Framed: Not Seeing the Light at LACMA

Helen Pashgian’s new installation plays with light and how we perceive it

Most art exhibitions don’t require a spoiler alert. But the dozen eight-foot high, luminous, double-posted acrylic columns in Helen Pashgian’s new sculptural installation “Light Invisible,” now on view at LACMA, are not what they appear to be when you first look at them. It’s a genuine surprise to discover, after several minutes, that the work is a brilliant Op Art illusion.

So avert your eyes from the small sign placed next to the installation entrance, which reads “Despite their appearance, these columns…” You should experience the deceptive effect of “Light Invisible,” and perhaps even discover how it’s created, for yourself. Also, if you don’t want to read about the difference between what you think you’re looking at and what becomes apparent once you really see the light, STOP READING NOW.

The space in which the 12 columns are lined up (roughly ten feet apart) is almost completely dark, illuminated only by the radiance of the pieces themselves. The columns are identical in their external construction and every one appears to be its own ethereal source of light. Some of the columns contain nebulous forms that look like small internal lamps—each a unique size, shape, and color—shining additional light into the dark room. 

Walking among the columns, you might notice that the character of the light changes when viewed from different angles and distances. With the passing of time, you may also perceive the exhibition space itself becoming a bit brighter as your eyes adjust to the darkness.

What no one can see when they first enter the room is that the inconspicuous black cylinders hanging down from the ceiling above each column all contain recessed LED bulbs imperceptibly beaming light straight down at the tops of the individual pieces. These tiny overhead lights are hidden from sight unless you stand almost directly beneath them, observing a column at close range, and look straight up. 

Even after you notice them, you might not immediately discern that these seemingly ancillary ceiling lamps are, in fact, the only source of light in the room. The radiant glow from the columns and their mysterious internal organs is actually nothing but a reflection of what’s invisibly streaming down from above.  Any shifting perceptions of the room’s darkness are also a function of these lights, which cyclically brighten and dim at a pace too slow to be readily perceived.

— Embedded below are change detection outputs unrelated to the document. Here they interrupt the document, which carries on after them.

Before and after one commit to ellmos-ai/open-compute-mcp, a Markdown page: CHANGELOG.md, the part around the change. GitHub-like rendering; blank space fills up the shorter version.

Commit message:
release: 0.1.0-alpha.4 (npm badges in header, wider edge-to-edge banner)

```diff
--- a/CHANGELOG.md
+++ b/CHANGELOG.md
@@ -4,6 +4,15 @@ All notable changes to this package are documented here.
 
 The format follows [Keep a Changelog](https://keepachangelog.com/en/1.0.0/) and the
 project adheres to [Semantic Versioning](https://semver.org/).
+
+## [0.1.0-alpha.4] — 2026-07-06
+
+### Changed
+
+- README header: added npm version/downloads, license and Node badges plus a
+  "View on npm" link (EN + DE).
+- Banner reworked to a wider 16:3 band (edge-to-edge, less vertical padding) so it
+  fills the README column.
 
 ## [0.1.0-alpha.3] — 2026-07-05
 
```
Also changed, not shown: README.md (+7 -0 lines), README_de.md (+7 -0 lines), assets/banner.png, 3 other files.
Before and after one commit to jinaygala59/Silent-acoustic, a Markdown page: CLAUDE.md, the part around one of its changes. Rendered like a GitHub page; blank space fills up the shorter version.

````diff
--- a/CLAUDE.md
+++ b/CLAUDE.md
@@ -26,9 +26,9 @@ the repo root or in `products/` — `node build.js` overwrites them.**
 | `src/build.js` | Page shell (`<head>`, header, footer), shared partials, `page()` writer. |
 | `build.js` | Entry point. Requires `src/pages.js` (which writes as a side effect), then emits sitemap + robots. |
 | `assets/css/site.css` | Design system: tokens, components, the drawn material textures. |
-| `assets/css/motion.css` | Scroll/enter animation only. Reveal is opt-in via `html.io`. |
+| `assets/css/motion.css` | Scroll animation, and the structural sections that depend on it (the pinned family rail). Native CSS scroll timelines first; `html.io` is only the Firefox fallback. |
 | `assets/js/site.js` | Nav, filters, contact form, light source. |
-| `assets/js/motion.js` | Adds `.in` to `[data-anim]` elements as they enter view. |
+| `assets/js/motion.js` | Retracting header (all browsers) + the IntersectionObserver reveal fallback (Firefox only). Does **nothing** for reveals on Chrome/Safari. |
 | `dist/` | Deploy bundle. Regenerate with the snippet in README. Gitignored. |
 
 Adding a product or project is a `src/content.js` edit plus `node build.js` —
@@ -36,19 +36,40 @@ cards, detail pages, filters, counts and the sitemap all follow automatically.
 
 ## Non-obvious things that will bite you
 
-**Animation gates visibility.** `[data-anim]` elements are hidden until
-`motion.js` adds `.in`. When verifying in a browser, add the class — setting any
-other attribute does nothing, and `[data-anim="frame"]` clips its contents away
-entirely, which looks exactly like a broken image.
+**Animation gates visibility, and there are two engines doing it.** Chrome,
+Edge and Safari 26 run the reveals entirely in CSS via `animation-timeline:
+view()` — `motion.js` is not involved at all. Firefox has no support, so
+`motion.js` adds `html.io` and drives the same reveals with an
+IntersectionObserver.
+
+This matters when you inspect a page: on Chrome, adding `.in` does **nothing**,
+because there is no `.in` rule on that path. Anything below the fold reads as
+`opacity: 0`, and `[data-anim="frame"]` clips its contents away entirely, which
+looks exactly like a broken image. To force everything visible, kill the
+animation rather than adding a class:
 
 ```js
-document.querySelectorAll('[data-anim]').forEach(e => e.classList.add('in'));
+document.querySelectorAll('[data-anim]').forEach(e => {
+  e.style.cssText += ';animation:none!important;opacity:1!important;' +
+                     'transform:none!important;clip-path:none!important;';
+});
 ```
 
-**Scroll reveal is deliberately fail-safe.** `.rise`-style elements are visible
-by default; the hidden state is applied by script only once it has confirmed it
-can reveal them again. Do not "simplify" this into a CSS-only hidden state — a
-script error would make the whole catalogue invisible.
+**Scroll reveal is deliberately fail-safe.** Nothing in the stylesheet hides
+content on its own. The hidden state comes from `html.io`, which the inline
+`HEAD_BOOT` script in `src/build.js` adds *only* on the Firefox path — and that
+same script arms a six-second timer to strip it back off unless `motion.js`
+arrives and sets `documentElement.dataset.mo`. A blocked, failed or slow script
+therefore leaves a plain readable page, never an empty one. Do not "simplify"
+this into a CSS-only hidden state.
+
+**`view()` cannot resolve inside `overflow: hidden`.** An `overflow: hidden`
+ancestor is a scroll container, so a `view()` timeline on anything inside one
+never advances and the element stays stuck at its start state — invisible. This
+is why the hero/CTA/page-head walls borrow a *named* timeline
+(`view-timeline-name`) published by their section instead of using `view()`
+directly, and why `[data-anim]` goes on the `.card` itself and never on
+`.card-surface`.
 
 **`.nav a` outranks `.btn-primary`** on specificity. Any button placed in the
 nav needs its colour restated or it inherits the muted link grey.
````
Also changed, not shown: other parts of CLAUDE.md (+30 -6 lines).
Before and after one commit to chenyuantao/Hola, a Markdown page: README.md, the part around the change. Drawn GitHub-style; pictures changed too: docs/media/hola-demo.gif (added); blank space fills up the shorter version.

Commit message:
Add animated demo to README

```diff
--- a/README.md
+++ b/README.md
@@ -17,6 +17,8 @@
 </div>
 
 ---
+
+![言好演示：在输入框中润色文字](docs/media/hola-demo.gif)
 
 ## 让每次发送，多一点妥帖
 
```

Pasadena-born Pashgian, who at almost 80 years old still lives and works in Los Angeles, has long been identified with Southern California’s Light and Space movement, but “Light Invisible” is her first large-scale sculptural installation—and this is her first solo exhibition at a major museum. The way Pashgian describes her work, these 12 columns collectively disclose their relationship with the invisible light that they reflect without revealing the entire truth about it. For viewers it’s an invitation to search for further clues and revelations. (The effect this work achieves is the opposite of what Pashgian’s friend and fellow Light and Space artist James Turrell creates in his skyspaces. After nearly a year, his LACMA retrospective closes this weekend.) Pashgian also identifies “Light Invisible” with a distinctively SoCal kind of “harsh, shimmering, white light that glints off cars and other metal surfaces,” something quite different from the golden-hued sunlight for which the region is usually celebrated.